A part and apart are often confused, especially by non-native speakers of English. Apart is mostly used as an adverb, denoting a separation between two or more things. A part (two words) means “a fraction of a whole,” or in theatre, “an actor’s role.” Apart from is a frequently used preposition.
When to Use “Apart”
Use apart adverbially to show how two things are separated physically, figuratively, or in time. Carefully avoid using a part when this is your intended meaning.
It can also be used to mean “to render in parts or pieces.”
I sewed the hem too short on this dress, so I’m going to take it apart .
Apart from can be used as a preposition meaning “besides” or “except for.”
Apart can also be used as an adjective in the sense of separate or isolated.
When to Use “A Part”
A part is two words: a is an article and part is a noun synonymous with piece. A part is frequently seen in the company of the preposition of.
May I have a part of your steak?
After a year or so, Mary began to feel like a part of her community.
Keep in mind that the article a might not be essential to your sentence.
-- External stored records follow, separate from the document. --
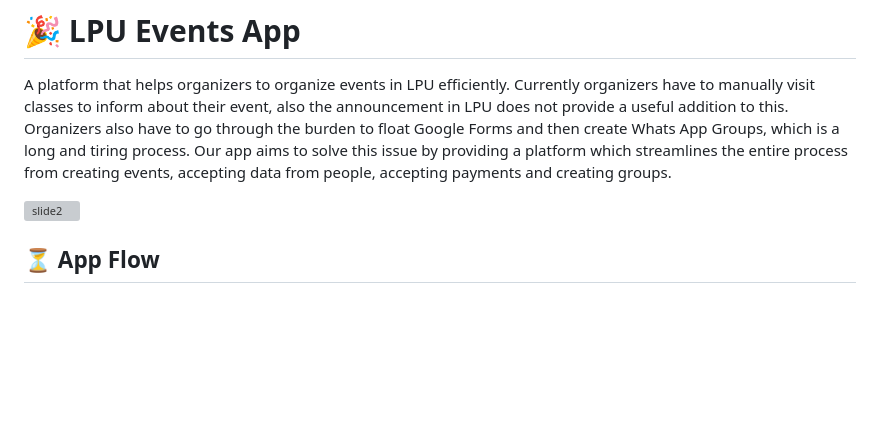
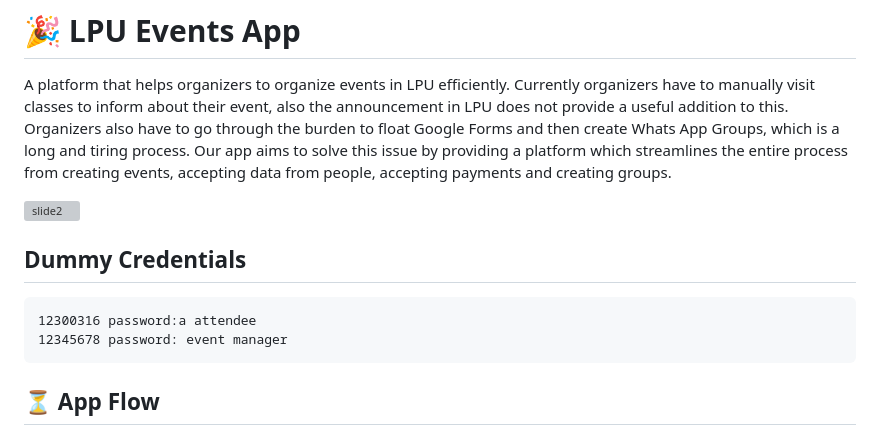
Before and after one commit to AmanNegi/DevsFromDoon, a Markdown page: README.md, the part around the change. Drawn GitHub-style; blank space fills up the shorter version; grey boxes are pictures that could not be loaded.

Commit message:
chore: main

````diff
--- a/README.md
+++ b/README.md
@@ -4,6 +4,13 @@ A platform that helps organizers to organize events in LPU efficiently. Currentl
 
 ![slide2](https://github.com/user-attachments/assets/165abc98-8cc2-48c2-9f9f-43ea92d75c2e)
 
+
+## Dummy Credentials
+
+```
+12300316 password:a attendee
+12345678 password: event manager
+```
 
 ## ⏳ App Flow
 
````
These three sentences, for example, are identical in meaning to the three above, and are equally correct.
May I have part of your steak?
After a year or so, Mary began to feel like part of her community.
Of course, part can also refer to a piece of something in the sense of component.
Last, a part can refer to an actor’s role in a play, musical, or film.
Tips to Remember “A Part” and “Apart”
Apart has to do with being or rendering separate.
A part is something that is a piece of something else that is considered whole or together.